* Aim of the exercise
Retype each entry verbatim. Do not include the images.

Start of Supplied information

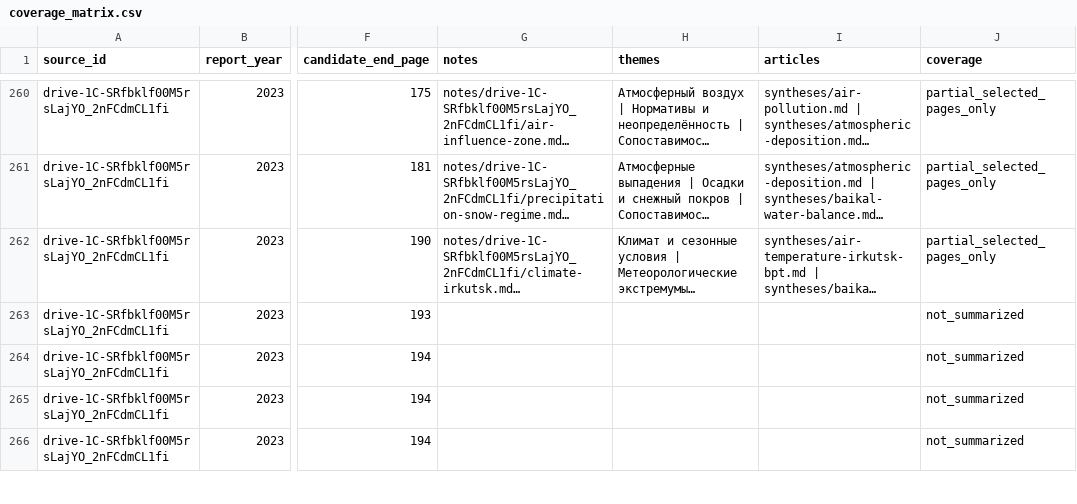
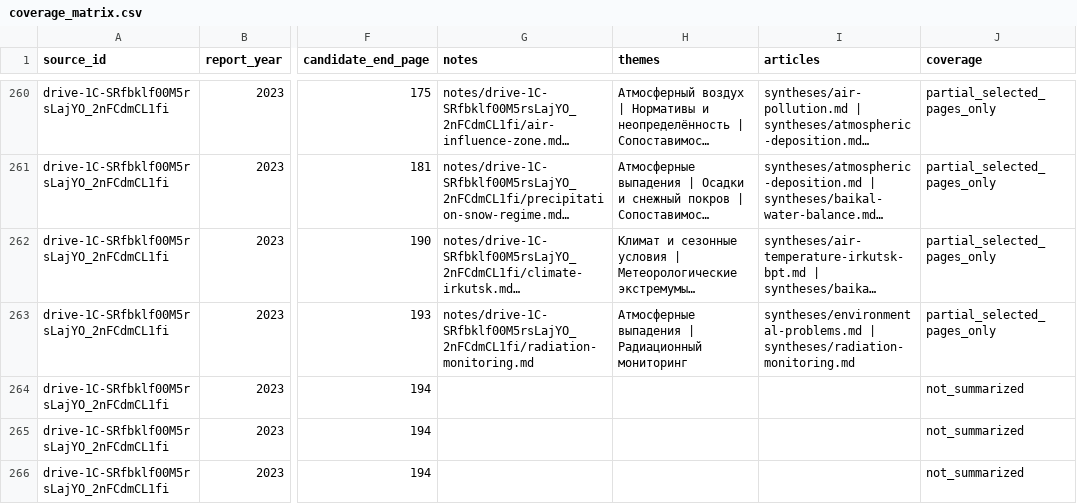
Before and after one commit to EkaterinaShigarova/LLM-viki, a CSV file: datasets/coverage_matrix.csv, drawn as a sheet; only a part is shown, gaps mark what is left out; long unchanged cells end in …; the diff names each change by its address in the sheet, - before the commit and + after, or states it on an @@ line.

Commit message:
Study 2023 radiation monitoring across Baikal natural territory

```diff
--- a/datasets/coverage_matrix.csv
+++ b/datasets/coverage_matrix.csv
-G263 (notes): (empty)
+G263 (notes): notes/drive-1C-SRfbklf00M5rsLajYO_2nFCdmCL1fi/radiation-monitoring.md
-H263 (themes): (empty)
+H263 (themes): Атмосферные выпадения | Радиационный мониторинг
-I263 (articles): (empty)
+I263 (articles): syntheses/environmental-problems.md | syntheses/radiation-monitoring.md
-J263 (coverage): not_summarized
+J263 (coverage): partial_selected_pages_only
```
Also changed, not shown: 27 other files.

End of Supplied information

* Answer to this problem
Before and after one commit to EkaterinaShigarova/LLM-viki, a CSV file: datasets/coverage_matrix.csv, drawn as a sheet; only a part is shown, gaps mark what is left out; long unchanged cells end in …; the diff names each change by its address in the sheet, - before the commit and + after, or states it on an @@ line.

Commit message:
Study 2023 radiation monitoring across Baikal natural territory

```diff
--- a/datasets/coverage_matrix.csv
+++ b/datasets/coverage_matrix.csv
-G263 (notes): (empty)
+G263 (notes): notes/drive-1C-SRfbklf00M5rsLajYO_2nFCdmCL1fi/radiation-monitoring.md
-H263 (themes): (empty)
+H263 (themes): Атмосферные выпадения | Радиационный мониторинг
-I263 (articles): (empty)
+I263 (articles): syntheses/environmental-problems.md | syntheses/radiation-monitoring.md
-J263 (coverage): not_summarized
+J263 (coverage): partial_selected_pages_only
```
Also changed, not shown: 27 other files.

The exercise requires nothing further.